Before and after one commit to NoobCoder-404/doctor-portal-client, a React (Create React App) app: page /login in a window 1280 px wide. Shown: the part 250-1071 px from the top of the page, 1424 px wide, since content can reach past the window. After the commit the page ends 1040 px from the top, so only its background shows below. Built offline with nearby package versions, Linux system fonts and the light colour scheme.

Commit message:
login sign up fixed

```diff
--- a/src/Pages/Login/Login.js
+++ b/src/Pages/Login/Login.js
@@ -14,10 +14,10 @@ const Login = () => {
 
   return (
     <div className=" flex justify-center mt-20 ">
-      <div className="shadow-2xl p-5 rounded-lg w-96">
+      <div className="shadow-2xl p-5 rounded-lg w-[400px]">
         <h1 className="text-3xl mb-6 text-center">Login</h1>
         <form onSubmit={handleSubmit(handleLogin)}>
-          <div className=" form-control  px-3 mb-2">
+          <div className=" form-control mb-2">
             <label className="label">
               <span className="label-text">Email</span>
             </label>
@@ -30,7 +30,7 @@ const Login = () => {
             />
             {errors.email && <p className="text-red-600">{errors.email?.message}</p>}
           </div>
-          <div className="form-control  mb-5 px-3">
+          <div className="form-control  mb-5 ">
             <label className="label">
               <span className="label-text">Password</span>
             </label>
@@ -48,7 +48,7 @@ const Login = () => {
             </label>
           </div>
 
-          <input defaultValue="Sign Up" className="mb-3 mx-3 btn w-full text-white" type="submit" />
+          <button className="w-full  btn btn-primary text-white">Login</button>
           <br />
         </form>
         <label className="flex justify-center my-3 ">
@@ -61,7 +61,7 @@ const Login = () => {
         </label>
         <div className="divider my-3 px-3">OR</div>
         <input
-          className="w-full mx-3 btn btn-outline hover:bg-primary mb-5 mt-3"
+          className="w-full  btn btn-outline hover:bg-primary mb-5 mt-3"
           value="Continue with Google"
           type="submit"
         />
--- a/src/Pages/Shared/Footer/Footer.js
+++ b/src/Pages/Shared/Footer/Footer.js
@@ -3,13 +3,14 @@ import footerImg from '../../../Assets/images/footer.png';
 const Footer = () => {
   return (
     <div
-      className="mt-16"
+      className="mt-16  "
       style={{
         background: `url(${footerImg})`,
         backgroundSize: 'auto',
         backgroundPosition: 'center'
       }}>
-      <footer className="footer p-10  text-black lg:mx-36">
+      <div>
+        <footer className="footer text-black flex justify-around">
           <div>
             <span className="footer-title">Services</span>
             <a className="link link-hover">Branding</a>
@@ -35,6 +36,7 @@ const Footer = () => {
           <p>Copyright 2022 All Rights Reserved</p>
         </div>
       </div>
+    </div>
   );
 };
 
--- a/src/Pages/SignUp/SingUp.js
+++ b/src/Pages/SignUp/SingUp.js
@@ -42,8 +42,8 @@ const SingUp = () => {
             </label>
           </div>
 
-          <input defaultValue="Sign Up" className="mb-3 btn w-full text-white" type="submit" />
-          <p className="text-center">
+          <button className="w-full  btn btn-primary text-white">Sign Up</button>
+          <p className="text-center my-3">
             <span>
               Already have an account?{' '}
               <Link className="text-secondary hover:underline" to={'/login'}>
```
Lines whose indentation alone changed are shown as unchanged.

# [Required action]
Lines with the word "type" in them: report all of these from the listing above.

# [Exercise solution]
-          <input defaultValue="Sign Up" className="mb-3 mx-3 btn w-full text-white" type="submit" />
           type="submit"
-          <input defaultValue="Sign Up" className="mb-3 btn w-full text-white" type="submit" />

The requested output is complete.